Last October, Joc Pederson, after tallying four hits over the previous month, was nowhere to be found on the Dodgers’ National League Division Series roster. The Dodgers did not need him to sweep the Arizona Diamondbacks, though he returned for the National League Championship Series and helped the Dodgers advance to the World Series. When he started in the later rounds, he was placed near the bottom of the lineup, never batting higher than sixth.
A year later, Pederson has been front and center in the NLDS, serving as the Dodgers’ spark in the leadoff spot as they’ve built a 2-0 series lead over the Atlanta Braves.

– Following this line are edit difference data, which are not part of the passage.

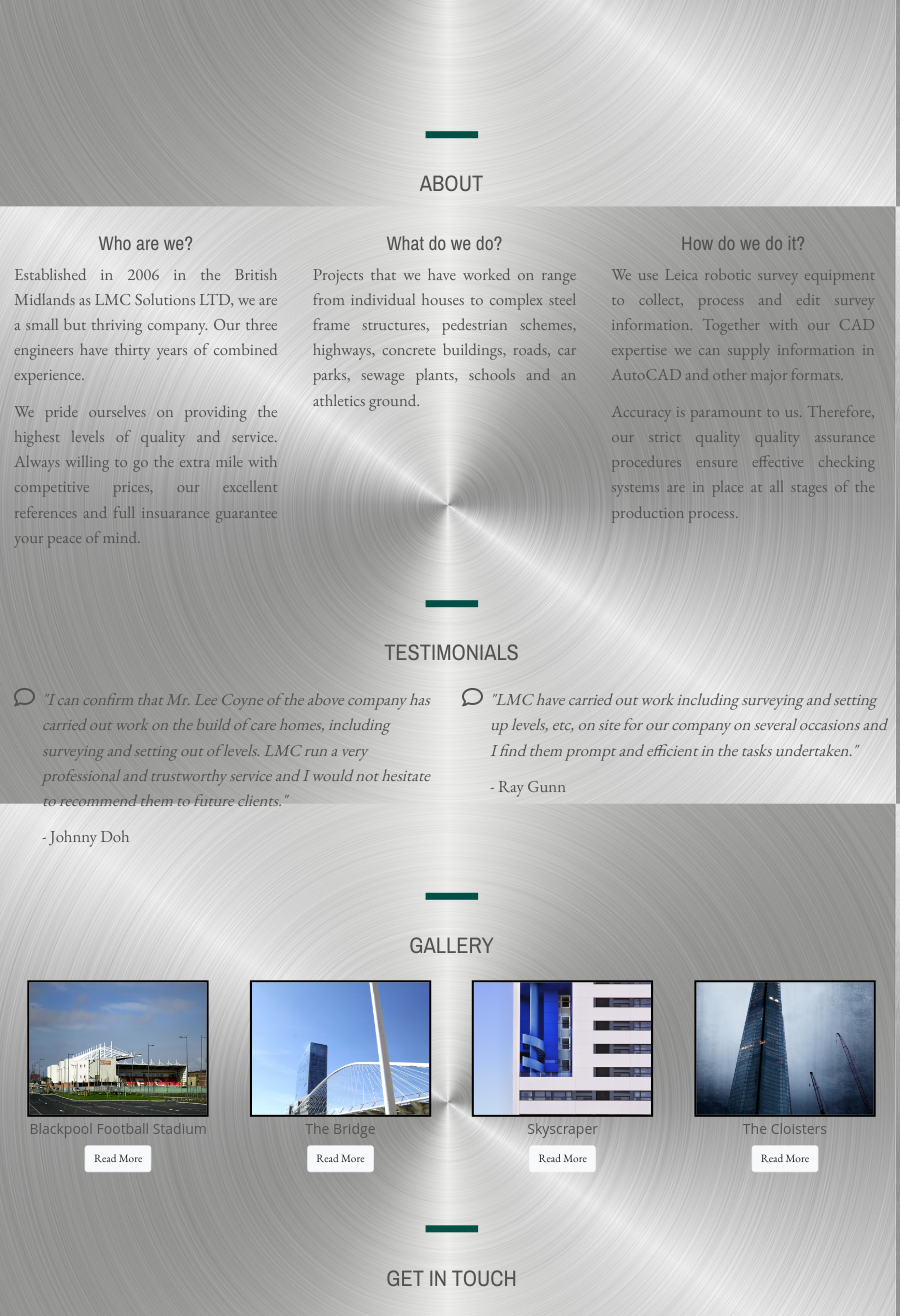
Repository: Leo-Cullen/first-milestone-project
Page: index.html
The author's editor kept a record of every edit. The page is drawn from the files as they stood at one moment, then again after the next edit.
The browser window is 1280 px wide. The page is 1285 px wide, so the pictures cover 1285 px, including what lies to the right of the window. The pictures show the part of the page from y = 559 to 2439 px (the page is 2665 px tall), at 70% of full size.
Backgrounds fixed to the window are drawn as part of the page. Some web libraries are served in a nearby version.

Above is the page before.

After the next edit:
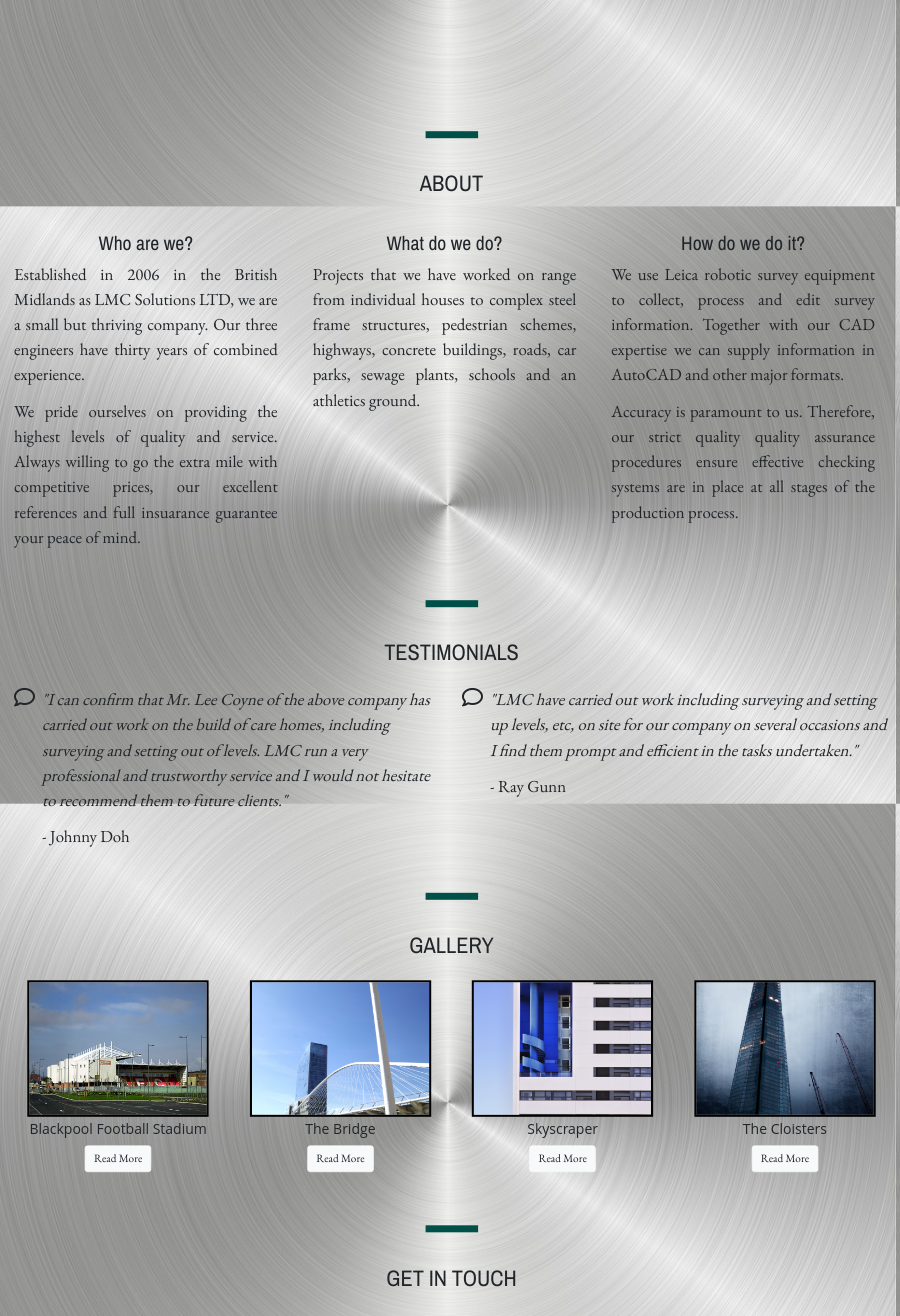
The edit:
--- a/assets/css/style.css
+++ b/assets/css/style.css
@@ -1,6 +1,4 @@
 body {
-    color: #525252;
-    /* background-color: #E3E0DF;   light gray */
     font-family: "Open Sans", sans-serif;
     background: url(../images/circular-metal-960x720.jpg) no-repeat center center fixed;
     -webkit-background-size: cover;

Pederson followed his leadoff home run in Game 1 on Thursday — his franchise-record ninth in 2018 — with a leadoff double off Braves right-hander Anibal Sanchez in the Dodgers’ 3-0 Game 2 victory on Friday. He scored three batters later, when Manny Machado belted a two-out, two-run home run. Two games, two instant leads behind Pederson, who has no explanation for his success leading off games.
“Just try to get a good pitch and put a swing on it, man,” Pederson said. “I don’t know. Just try to keep it as simple as possible.”
Conventional leadoff hitters — the burners from yesteryear — have almost become obsolete in this stats-driven era. The 26-year-old Pederson is not that. But he also isn’t the on-base-machine clubs stick atop their lineups nowadays. He does not hit for a high batting average — this season’s .248 was a career-best — and he doesn’t walk at a high rate. The result: a .321 on-base percentage during the regular season, which dipped to .300 in his 59 starts as a leadoff man. The average on-base percentage across the majors was .318.
But the closest the Dodgers have to the new-age leadoff prototype is Justin Turner, who posted a .406 OBP this season, and the club has decided batting him second, where he has more chances to hit with runners on base, provides more value.
So when the Dodgers face a right-handed starting pitcher, the left-handed-hitting Pederson leads off. His weapon is his mammoth power and it is, for whatever reason, amplified in his first at-bat as a leadoff hitter. Pederson’s eight leadoff home runs during the regular season set the Dodgers’ club record. He added a ninth in Game 1 after falling behind 0-and-2 against All-Star right-hander Mike Foltynewicz. After the game, he was asked if he could explain the success. He was stumped.
“I hit before the game,” Pederson said. “So maybe I’m just a little fresher. I don’t know. So maybe I should start hitting before every at-bat. But yeah, no, I don’t know. I wish I had the answers and been able to do that in other at-bats as well.”
He settled for a double on Friday, just fair beyond Braves first baseman Freddie Freeman’s reach down the line. Dodger Stadium rocked. It exploded when Machado hooked a 3-and-0 cutter over the wall and handed Clayton Kershaw a two-run cushion.
“Getting the lead for one of the best pitchers in the game in the first inning definitely gives us a boost, gives us energy moving forward,” Machado said. “So we’re just excited that we got the lead early on and we’re able to feed off that.”
Pederson is 0 for 6 with a hit by pitch in his seven plate appearances beyond the first inning through the series’ first two games. Frustration boiled Friday, when he scorched a line drive right at second baseman Ozzie Albies to end the seventh inning. He flung his helmet a couple dozen feet.
But a year after watching the Dodgers sweep their way to the NLCS without him, Pederson has fueled the Dodgers’ offense from the jump, giving their pitching staff all it has needed to seize the first two games.